‘While many of us were separated, all we could do is realize that something essential was missing from last year: one another,’ said Cook in an email. “To be sure, video conferencing has narrowed our distance, but things simply cannot be repeated.”
Employees have blasted messages like these in their internal correspondence, although not in particular this message, stating that they have been actively disregarded over the last year, because Apple has not communicated that some staff have better work at home than ever. They went further and claimed that some people were able “for the first time to carry out the best work in our lives unrestricted by the challenges that are inevitably imposed on ourselves and the people who live together in offices every day.”

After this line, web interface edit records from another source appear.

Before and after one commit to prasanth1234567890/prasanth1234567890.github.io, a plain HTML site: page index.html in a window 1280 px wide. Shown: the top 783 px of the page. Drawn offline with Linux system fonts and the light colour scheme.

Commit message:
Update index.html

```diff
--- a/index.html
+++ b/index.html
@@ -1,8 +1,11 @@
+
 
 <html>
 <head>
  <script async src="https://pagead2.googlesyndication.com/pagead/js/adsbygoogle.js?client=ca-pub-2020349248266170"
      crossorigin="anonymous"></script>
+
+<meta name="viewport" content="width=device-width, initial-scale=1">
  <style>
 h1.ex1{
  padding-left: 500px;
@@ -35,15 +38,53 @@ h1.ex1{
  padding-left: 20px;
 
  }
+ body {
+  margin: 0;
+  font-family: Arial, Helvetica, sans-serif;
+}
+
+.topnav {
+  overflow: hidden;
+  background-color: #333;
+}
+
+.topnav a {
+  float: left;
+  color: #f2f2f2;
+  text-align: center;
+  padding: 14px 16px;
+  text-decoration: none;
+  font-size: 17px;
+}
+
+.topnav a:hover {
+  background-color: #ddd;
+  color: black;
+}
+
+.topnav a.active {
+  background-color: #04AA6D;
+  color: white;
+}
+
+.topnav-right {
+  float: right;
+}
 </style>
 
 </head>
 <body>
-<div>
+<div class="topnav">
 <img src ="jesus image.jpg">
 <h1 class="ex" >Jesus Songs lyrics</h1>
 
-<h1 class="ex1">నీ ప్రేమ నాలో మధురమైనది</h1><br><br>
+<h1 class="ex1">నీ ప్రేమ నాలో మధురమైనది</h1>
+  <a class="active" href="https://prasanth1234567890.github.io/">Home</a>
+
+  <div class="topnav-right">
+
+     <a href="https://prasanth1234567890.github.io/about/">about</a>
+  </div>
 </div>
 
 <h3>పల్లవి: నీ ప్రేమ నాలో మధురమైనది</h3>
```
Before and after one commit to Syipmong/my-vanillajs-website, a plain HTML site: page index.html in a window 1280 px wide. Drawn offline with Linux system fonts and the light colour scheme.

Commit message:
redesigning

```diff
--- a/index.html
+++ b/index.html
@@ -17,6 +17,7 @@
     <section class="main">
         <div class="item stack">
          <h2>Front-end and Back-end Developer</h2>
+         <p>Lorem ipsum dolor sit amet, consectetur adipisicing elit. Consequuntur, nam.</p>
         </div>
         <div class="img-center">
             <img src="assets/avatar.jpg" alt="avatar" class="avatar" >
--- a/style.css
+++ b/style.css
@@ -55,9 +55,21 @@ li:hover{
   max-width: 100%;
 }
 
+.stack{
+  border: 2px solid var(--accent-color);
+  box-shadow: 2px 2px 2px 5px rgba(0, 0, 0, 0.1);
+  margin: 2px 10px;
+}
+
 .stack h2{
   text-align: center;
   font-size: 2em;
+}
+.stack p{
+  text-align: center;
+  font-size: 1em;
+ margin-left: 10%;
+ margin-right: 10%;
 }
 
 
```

This letter provides employees with a range of requests and action items for Cook and the Executive Management Teams, including requesting that Apple considers remote and locational flexible work decisions at the discretion of each team. Adding questions about the churning of employees because they work remotely in exit interviews.
Apple’s position on remote work is the centerpiece of big tech giants. Some of them work remotely after the pandemic, while others want to get people back to work as soon as they are secure.
Recently, Facebook said employees can ask to work permanently from their home countries and company CEO Mark Zuckerberg stated that he expects 50% of the company’s workforce to be completely remote within the next five to ten years. Twitter has already said that its staff can work forever from home if they want to.
Google planned to bring its employees to the office three days a week, like Apple. Recently, however, it says it expects 60% of its staff to work in the area for a couple of days a week and 20% to work in remote sites. The remaining 20% will work at new offices. Microsoft said most of its employees can work up to 50 percent of the time remotely.
Meanwhile, you have Amazon on the other side, who wishes to return to a “office-centered” life when it’s safe to do that. The Washington Post reports that Amazon maintains that employees will remain flexible in work before the pandemic.
Since the internal letter to Apple employees was issued on Friday for signatures, it is not clear whether Cook and its management team had yet been sent. However, in view of the media coverage, there is little doubt that the message from the employees has reached Apple’s top levels.
“This is not a petition, but it might look like it. Let us work together to welcome everyone,” stated the staff in the letter. This is a plea.
Gizmodo approached Apple on Saturday for comment on its internal letter, but received no answer before it was published. If we hear back, we are going to make sure we update this blog.